So here we are with a lot of questions and big gaps in our knowledge. There are so many what ifs at stake here. What if Tom and Ethel have embarked on an affair? What if it is currently just friendship and lifts? Tom goes past Ethel’s house and so it makes sense? What if Tom’s marriage is struggling and Ethel is offering advice and support to them both.
However, these what ifs don’t actually prevent action. First of all, there’s still a responsibility to act with wisdom and integrity. So, a husband giving a lift to another woman on a regular basis is going to be unwise as is turning to her for marriage advice.
Secondly, if there is a marital problem, we may be tempted to look for blame. Is Tom at fault or his wife? But at this point it doesn’t really matter. You see, we can fall into the secular trap of thinking that either the husband or the wife is causing problems in the marriage then that excuses the other “innocent” party when they are tempted to look elsewhere or to pursue separation but it does not.
So, whatever the exact situation and whatever the rights and wrongs, we are going to go into any conversation with Tom, Gladys and Ethel with some firm Biblical principles. And once again, whilst the Bible’s teaching on The Trinity will not give us exhaustive answers to whatever problems we discover, it still has a significant contribution to make.
So let’s go and meet Tom and Gladys. This time, it doesn’t (at first appearance) take much to open the situation up. During the coffee break at church, you ask Tom how the family are . There’s a pause. “Not great to be honest.” He replies after a bit. Gladys and I just seem to be arguing all the time. It feels like our love has grown cold.” He starts to open up. Yes he has been tempted to look elsewhere, yes there’s someone at Home Group who he finds he relates to. She appreciates his humour, she respects him. No, nothing has happened yet. His conscience has stepped in and prevented him from acting further.
Again at this point you are probably thinking:
- “If only real life were this simple? People don’t tend to spill the beans that easily do they?”
- “I’m not convinced even right now that Tom has told me all the truth or that he’s doing so willingly. Can I be sure that this isn’t just the partial confession of someone who has already been caught out?”
- Even if this is “all” that there is, surely this in itself is serious. Does he realise and will he accept how serious this is? It’s easy isn’t it to hide behind the “we only formed a ‘platonic’ relationship” excuse and ignore the fact that adultery is committed first in the heart and that already a relationship appears to be in progress providing a counterfeit rival to the exclusive commitment required in marriage.

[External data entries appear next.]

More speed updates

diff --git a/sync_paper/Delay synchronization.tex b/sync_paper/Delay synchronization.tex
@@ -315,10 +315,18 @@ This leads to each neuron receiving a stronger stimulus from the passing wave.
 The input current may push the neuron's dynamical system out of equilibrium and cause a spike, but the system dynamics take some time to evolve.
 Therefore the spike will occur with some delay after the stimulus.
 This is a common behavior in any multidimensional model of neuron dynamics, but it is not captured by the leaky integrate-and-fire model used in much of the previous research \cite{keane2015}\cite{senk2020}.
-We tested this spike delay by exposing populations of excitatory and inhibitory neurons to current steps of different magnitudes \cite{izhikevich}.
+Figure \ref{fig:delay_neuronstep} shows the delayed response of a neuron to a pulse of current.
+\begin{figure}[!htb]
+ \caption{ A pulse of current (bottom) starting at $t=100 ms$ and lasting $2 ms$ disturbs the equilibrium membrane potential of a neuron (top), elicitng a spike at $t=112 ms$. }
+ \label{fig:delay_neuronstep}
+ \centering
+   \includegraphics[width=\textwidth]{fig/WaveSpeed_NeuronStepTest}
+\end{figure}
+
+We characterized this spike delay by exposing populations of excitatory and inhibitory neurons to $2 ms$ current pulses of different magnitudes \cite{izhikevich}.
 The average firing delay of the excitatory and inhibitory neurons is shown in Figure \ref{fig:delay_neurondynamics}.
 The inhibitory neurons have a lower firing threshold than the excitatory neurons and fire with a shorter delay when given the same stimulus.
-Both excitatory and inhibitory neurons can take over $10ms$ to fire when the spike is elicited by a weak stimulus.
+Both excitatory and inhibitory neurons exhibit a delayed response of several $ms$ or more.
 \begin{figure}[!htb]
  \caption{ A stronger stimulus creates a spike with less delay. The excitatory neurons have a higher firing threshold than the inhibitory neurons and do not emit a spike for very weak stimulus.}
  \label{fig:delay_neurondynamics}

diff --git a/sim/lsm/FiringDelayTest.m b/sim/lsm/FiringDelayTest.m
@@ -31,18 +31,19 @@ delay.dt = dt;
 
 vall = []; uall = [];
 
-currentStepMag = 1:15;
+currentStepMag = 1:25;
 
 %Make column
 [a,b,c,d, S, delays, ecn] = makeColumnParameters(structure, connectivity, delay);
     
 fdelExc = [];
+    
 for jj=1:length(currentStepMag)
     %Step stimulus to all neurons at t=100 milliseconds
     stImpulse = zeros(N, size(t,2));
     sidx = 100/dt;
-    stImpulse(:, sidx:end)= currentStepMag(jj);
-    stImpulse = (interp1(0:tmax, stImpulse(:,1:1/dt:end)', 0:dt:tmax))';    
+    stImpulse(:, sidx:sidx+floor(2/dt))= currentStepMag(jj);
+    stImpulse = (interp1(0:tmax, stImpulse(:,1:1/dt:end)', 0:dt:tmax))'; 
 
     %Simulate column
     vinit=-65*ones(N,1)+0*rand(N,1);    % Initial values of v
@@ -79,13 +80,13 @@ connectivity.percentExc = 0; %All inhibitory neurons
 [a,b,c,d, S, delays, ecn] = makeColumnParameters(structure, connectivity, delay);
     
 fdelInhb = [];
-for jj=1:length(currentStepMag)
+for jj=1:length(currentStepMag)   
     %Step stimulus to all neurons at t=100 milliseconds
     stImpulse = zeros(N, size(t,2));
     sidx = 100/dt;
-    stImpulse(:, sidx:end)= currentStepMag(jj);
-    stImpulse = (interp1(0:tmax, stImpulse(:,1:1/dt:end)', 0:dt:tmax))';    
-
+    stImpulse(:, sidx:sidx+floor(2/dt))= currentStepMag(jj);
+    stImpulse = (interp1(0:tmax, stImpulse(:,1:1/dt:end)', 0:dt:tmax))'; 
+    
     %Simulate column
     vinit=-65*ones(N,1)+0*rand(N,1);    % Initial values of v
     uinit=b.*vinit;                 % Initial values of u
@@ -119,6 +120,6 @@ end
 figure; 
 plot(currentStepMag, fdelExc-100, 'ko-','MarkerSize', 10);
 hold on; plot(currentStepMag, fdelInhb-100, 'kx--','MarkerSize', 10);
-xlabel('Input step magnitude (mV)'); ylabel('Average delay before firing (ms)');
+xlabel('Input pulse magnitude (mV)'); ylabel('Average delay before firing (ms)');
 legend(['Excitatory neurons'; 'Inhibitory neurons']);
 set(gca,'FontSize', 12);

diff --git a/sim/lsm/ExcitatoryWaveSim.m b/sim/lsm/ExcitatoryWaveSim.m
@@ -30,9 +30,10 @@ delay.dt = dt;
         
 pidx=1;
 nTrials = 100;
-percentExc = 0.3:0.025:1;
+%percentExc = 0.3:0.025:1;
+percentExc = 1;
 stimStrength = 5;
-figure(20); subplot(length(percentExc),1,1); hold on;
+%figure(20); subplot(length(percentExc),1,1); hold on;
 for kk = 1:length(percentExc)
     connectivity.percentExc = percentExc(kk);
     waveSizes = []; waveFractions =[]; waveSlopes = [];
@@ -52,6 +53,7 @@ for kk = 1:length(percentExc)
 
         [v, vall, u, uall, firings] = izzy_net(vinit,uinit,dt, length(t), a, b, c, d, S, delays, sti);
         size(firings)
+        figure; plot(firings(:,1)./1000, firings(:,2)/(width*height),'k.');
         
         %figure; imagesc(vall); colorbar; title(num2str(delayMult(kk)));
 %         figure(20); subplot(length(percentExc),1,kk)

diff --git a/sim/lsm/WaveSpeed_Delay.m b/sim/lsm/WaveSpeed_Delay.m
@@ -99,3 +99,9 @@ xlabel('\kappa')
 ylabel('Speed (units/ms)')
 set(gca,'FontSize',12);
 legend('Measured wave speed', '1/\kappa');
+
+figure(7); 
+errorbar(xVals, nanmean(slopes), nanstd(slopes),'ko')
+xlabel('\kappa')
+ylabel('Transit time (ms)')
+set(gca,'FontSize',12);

These are all good points which again we will want to talk through. At this stage though let’s just highlight how the Doctrine of the Trinity will shape our presuppositions as we begin to talk things over.
Once again, the key foundation is that God is Love. The Trinity presses home the point that this love is eternal and essential to his character. For the people involved in this messy situation this provides three levels of good news.
- It gives Tom and Gladys an insight into what love should be like, what the true nature of love is. Love isn’t something we fall into and fall out of. If God’s love is eternal then it is characterised by faithfulness. When God calls Tom and Gladys to love each other faithfully and not to give up on each other, he is calling them to do something that he does. Faithfulness is essential to God’s loving character. Just as The Father eternally loves the Son, so the Father and Son have shown covenant faithfulness to us. It’s no this basis that God tells us to keep on loving even through the dry and difficult spells.
- This eternal love is inherent to God but not to us. He is infinite, we are finite. He is perfect, we are fallen. We will fail. We do not match up to his perfect standard. This means two things. First of all, it means that we are going to have to work at faithfulness. We cannot expect t things to come together easily. So when Tom and Gladys look forward and see that the path ahead is going to be difficult and painful as they try to sort things out, there’s no surprise. It is going to be costly but then they married “For richer, for poorer, for better, for worse, in sickness and in health.” This is good news because it stops them and us walking into the counselling situation thinking that we’re going to wave some spiritual magical wand over the situation.
- This eternal love offers the promise that He will never leave us on our own to face the problem. It means that His grace and forgiveness are on offer. This is good news because it means it is possible for Tom and Gladys to face up to what is ahead and to be even more honest than they already have been.